Friday 15 February 2019
London, United Kingdom
The philosopher Bertrand Russell believed the Cold War nuclear standoff resembled a high-risk game played by "youthful degenerates." British Prime Minister Theresa May is playing a similar game, and if her Brexit brinkmanship goes wrong, the victim would be Britain. By Chris Patten
Thursday 19 July 2018
Since the Paris climate agreement was signed in 2015, too many policymakers have fallen for the oil and gas industry’s rhetoric about how it can help to reduce greenhouse-gas emissions. Tall tales about “clean coal,” “oil pipelines to fund clean energy,” and “gas as a bridge fuel” have coaxed governments into rubber-stamping new fossil-fuel projects, even though current fossil-fuel production already threatens to push temperatures well beyond the Paris agreement’s limit of well below 2° Celsius above pre-industrial levels. By Lili Fuhr and Hannah McKinnon
Wednesday 10 January 2018
London, United Kingdom
Since Donald Trump took over the United States presidency a year ago, doubts over his mental stability and his very sanity have been mounting. But, beyond claiming on Twitter that he is a “very stable genius,” what could Trump actually do to prove that he is psychologically fit for what, by some definitions, is the world’s highest office? There is no clear physical test for mental illness. By Raj Persaud and Peter Bruggen
Wednesday 13 December 2017

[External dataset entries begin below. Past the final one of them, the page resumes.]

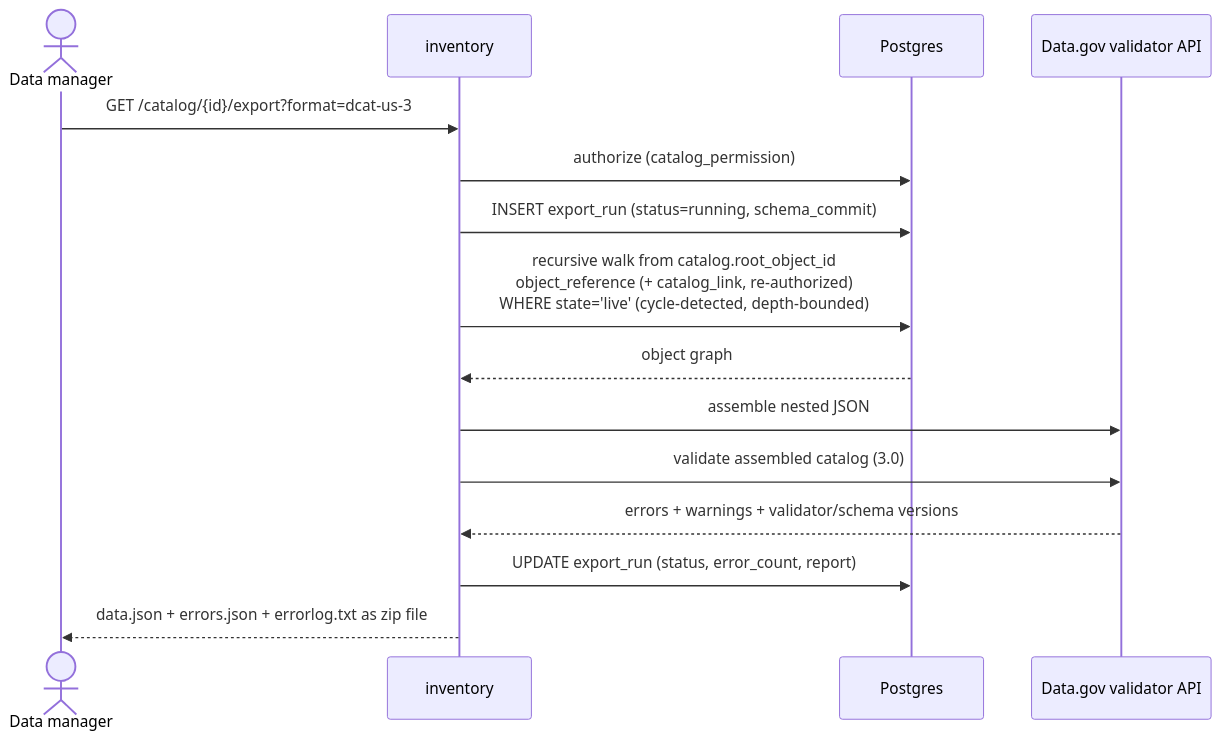
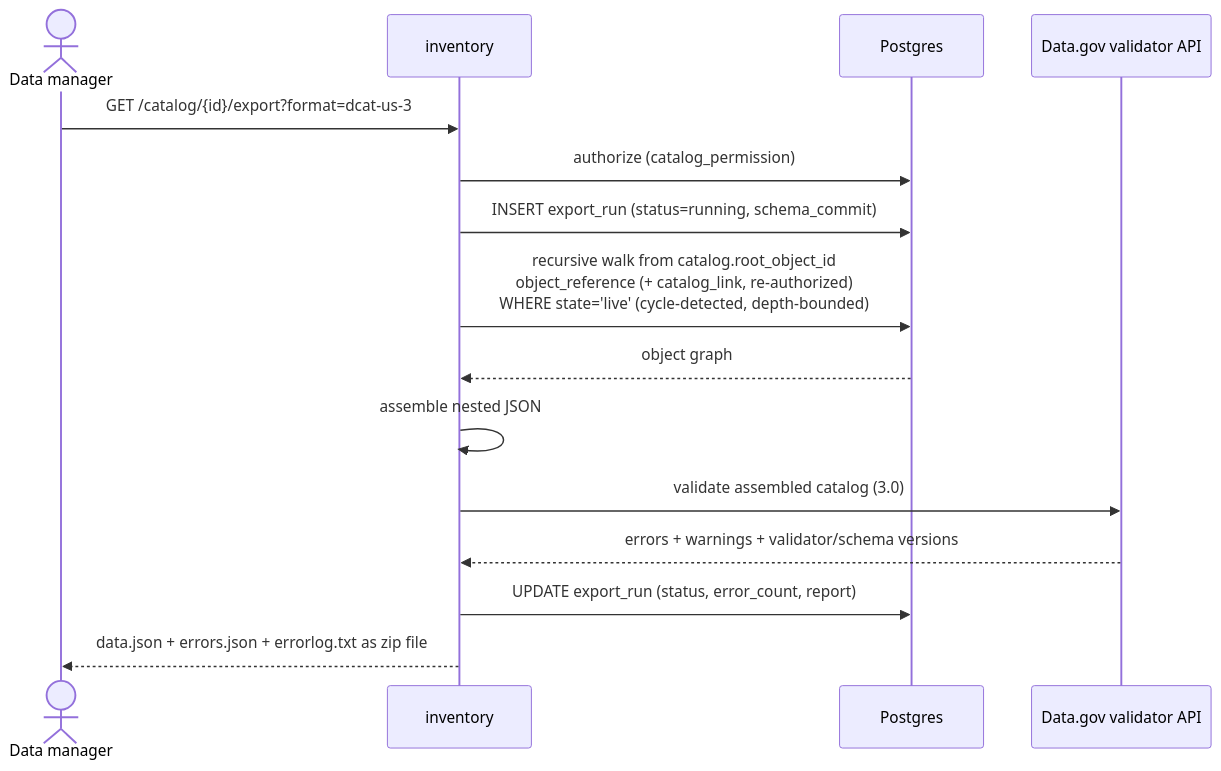
Before and after one commit to GSA/datagov-inventory: the seventh of 11 diagrams in docs/architecture.md, drawn with Mermaid. The commit also changed other lines of this file and 3 other files, not shown here.

Commit message:
Shorten ADR, add details to architecture doc

````diff
--- a/docs/architecture.md
+++ b/docs/architecture.md
@@ -561,18 +667,18 @@
 ```mermaid
 sequenceDiagram
     actor U as Data manager
     participant W as inventory
     participant DB as Postgres
     participant V as Data.gov validator API
 
     U->>W: GET /catalog/{id}/export?format=dcat-us-3
     W->>DB: authorize (catalog_permission)
     W->>DB: INSERT export_run (status=running, schema_commit)
     W->>DB: recursive walk from catalog.root_object_id<br/>object_reference (+ catalog_link, re-authorized)<br/>WHERE state='live' (cycle-detected, depth-bounded)
     DB-->>W: object graph
-    W->>V: assemble nested JSON
+    W->>W: assemble nested JSON
     W->>V: validate assembled catalog (3.0)
     V-->>W: errors + warnings + validator/schema versions
     W->>DB: UPDATE export_run (status, error_count, report)
     W-->>U: data.json + errors.json + errorlog.txt as zip file
 ```
````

A Saudi prince has been revealed to be the buyer of Leonardo da Vinci's "Salvator Mundi," for which he spent $450.3 million. Had he given the money to the poor, as the subject of the painting instructed another rich man, he could have restored eyesight to nine million people, or enabled 13 million families to grow 50% more food. - Peter Singer.